I drive my mother home because the train
is late, because her hands shake, because
my brother doing push-ups after he lost
a bet had all of us fearing the explosion
in his chest and what are family reunions for?
Food. Too much wine. A kickball in the gut.
When I pulled the folding chair from its bag,
unused for a year, a nest of mice tumbled out
all stolen cotton fluff, shredded paper, trembling
like a dropped heart in the grass. The mother,
a baby still attached to her milk, ran for it,
watched the rest of the day from a tree’s branches
her babies scattered and blind. We discussed cruelty
and survival, circled our chairs like stagecoaches.
Isn’t each family a new frontier, in its way?
Spreading out into unknown places, each child
a satellite shot into the dark above.
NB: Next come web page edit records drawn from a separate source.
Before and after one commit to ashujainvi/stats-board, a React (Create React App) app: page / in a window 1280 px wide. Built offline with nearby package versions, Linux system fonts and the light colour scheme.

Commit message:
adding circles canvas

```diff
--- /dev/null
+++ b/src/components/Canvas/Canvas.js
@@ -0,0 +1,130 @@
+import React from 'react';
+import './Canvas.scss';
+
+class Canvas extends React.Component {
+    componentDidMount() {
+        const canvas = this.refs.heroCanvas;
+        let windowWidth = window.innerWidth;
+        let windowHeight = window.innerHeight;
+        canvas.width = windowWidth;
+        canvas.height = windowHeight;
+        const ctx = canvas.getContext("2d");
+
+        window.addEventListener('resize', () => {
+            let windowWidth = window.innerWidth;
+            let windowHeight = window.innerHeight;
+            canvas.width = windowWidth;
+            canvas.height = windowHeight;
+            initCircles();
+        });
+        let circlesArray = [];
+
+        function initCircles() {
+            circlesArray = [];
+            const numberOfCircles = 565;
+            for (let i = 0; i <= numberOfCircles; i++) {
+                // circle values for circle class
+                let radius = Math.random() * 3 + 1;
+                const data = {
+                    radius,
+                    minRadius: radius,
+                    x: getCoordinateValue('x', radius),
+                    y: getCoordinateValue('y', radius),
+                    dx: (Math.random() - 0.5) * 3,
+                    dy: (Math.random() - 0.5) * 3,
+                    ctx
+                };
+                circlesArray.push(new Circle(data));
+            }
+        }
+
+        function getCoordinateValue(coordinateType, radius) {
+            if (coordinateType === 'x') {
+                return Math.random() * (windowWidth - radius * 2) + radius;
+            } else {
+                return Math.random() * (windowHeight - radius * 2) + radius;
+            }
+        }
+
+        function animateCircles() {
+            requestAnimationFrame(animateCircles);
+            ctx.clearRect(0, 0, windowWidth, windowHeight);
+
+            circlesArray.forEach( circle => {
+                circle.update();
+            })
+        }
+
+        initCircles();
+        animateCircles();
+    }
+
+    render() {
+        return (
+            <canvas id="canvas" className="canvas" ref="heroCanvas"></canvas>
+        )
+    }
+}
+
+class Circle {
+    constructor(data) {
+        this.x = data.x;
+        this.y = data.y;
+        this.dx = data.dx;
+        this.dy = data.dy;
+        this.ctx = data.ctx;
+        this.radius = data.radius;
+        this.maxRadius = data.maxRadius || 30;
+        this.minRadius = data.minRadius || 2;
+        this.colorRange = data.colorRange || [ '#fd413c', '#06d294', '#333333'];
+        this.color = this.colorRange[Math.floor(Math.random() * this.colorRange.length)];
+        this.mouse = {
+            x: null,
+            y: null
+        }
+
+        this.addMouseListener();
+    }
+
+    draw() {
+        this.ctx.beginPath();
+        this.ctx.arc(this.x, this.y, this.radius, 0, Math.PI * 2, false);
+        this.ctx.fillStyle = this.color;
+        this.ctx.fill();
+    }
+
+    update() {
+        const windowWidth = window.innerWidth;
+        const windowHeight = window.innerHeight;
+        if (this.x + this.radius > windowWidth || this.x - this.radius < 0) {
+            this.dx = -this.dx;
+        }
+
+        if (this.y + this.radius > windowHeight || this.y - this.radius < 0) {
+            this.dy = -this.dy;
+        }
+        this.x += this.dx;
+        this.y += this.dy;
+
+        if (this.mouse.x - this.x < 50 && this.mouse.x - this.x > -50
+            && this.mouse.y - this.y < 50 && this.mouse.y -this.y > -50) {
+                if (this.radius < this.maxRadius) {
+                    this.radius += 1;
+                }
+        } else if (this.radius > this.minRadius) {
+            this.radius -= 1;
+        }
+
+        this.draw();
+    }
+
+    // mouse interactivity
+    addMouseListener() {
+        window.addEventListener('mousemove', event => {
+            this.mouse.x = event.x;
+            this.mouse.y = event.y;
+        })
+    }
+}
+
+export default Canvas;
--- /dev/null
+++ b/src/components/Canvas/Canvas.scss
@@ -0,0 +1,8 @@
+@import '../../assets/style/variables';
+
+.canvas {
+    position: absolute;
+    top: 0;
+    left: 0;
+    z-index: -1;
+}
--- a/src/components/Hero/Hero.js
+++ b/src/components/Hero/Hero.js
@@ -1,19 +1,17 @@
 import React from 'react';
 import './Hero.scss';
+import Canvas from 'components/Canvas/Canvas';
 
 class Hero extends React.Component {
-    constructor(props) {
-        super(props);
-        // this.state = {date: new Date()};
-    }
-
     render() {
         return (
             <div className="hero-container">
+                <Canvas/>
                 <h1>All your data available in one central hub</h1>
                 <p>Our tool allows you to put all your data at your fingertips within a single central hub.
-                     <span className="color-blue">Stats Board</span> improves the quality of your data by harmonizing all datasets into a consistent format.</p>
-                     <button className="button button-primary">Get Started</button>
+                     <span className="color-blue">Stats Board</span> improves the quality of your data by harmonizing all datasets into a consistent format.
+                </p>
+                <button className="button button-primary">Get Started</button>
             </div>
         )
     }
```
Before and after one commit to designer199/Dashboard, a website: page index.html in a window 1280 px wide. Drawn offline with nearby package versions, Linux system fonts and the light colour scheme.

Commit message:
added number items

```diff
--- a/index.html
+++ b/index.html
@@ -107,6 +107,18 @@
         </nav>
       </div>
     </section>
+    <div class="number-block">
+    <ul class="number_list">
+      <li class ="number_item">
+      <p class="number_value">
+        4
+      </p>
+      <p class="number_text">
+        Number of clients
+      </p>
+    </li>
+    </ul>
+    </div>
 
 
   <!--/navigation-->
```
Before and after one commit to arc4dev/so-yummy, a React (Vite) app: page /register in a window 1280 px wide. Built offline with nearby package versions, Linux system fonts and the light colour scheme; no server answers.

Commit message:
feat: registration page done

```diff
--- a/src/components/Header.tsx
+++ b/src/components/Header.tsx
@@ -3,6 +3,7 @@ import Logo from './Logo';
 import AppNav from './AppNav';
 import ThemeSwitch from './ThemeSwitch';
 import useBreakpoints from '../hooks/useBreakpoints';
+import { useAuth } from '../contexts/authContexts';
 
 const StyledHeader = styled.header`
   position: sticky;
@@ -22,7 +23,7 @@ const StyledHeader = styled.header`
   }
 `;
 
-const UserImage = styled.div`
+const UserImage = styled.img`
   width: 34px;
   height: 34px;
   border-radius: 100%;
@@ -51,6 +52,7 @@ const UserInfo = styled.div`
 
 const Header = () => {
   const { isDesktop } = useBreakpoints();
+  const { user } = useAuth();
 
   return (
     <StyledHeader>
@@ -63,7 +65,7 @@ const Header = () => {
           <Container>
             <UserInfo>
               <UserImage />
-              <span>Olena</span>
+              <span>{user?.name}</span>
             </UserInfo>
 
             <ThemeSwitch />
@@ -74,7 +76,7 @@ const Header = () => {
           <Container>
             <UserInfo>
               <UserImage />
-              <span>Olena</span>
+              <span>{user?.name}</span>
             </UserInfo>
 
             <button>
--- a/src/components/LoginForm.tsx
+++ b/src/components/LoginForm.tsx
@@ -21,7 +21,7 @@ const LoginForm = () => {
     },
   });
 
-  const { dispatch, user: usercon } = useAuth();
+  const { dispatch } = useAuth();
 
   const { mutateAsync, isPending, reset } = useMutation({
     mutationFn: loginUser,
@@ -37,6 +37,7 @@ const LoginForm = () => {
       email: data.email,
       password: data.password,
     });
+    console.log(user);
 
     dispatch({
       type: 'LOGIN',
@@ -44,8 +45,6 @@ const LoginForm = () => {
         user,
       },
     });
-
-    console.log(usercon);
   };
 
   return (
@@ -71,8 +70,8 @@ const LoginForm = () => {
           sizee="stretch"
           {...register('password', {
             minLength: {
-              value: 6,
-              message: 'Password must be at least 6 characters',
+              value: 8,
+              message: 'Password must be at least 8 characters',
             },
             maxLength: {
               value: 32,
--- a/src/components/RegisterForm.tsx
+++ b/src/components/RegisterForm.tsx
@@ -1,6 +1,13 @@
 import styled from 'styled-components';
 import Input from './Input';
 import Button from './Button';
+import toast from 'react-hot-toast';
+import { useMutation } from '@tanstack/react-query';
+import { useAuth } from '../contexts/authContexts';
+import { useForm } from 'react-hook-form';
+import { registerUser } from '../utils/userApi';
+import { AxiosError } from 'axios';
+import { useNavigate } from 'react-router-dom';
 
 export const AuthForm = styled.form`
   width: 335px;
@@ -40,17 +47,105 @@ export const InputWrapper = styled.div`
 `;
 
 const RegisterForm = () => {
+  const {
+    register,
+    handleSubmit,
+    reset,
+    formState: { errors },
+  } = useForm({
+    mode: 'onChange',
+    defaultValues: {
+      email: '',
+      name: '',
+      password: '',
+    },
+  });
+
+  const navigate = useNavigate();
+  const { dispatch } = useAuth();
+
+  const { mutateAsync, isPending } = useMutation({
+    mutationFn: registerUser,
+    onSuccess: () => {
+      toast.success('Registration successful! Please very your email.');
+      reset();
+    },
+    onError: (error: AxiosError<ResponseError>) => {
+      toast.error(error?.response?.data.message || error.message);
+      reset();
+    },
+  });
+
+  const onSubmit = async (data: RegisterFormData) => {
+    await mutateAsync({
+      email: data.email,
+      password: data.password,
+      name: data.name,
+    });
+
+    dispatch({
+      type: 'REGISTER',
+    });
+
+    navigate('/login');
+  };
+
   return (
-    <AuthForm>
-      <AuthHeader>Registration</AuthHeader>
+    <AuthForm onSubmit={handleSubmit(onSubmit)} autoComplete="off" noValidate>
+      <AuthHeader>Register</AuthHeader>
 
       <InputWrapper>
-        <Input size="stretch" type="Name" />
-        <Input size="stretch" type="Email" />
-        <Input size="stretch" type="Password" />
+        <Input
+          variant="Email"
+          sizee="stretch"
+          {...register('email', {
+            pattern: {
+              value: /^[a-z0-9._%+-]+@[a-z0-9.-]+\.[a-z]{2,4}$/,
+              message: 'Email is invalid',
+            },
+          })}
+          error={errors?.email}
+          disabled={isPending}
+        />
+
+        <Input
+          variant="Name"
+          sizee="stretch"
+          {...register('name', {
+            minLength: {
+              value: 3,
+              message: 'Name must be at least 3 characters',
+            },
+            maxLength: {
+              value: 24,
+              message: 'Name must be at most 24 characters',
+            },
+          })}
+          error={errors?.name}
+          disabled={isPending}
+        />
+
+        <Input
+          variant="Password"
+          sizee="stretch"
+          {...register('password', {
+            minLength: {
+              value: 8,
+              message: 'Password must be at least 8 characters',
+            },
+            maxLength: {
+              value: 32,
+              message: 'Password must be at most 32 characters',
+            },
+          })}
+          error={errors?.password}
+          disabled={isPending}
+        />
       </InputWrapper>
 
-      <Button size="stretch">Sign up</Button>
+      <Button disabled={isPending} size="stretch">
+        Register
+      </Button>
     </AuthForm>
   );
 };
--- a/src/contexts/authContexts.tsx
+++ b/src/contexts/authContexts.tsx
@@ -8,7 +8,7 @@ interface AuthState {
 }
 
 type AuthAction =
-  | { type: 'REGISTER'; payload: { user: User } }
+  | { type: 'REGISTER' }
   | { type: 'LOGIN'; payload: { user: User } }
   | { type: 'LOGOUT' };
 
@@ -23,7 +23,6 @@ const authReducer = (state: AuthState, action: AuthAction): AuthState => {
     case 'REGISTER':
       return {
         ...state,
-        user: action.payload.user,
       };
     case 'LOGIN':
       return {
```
My mother
wants me to spend the night—such a long drive
to get her safely home—but the car is already
pointing away, has a full tank, I even bought
a coffee in the biggest size they sold just
so I could kiss her on the cheek and say no.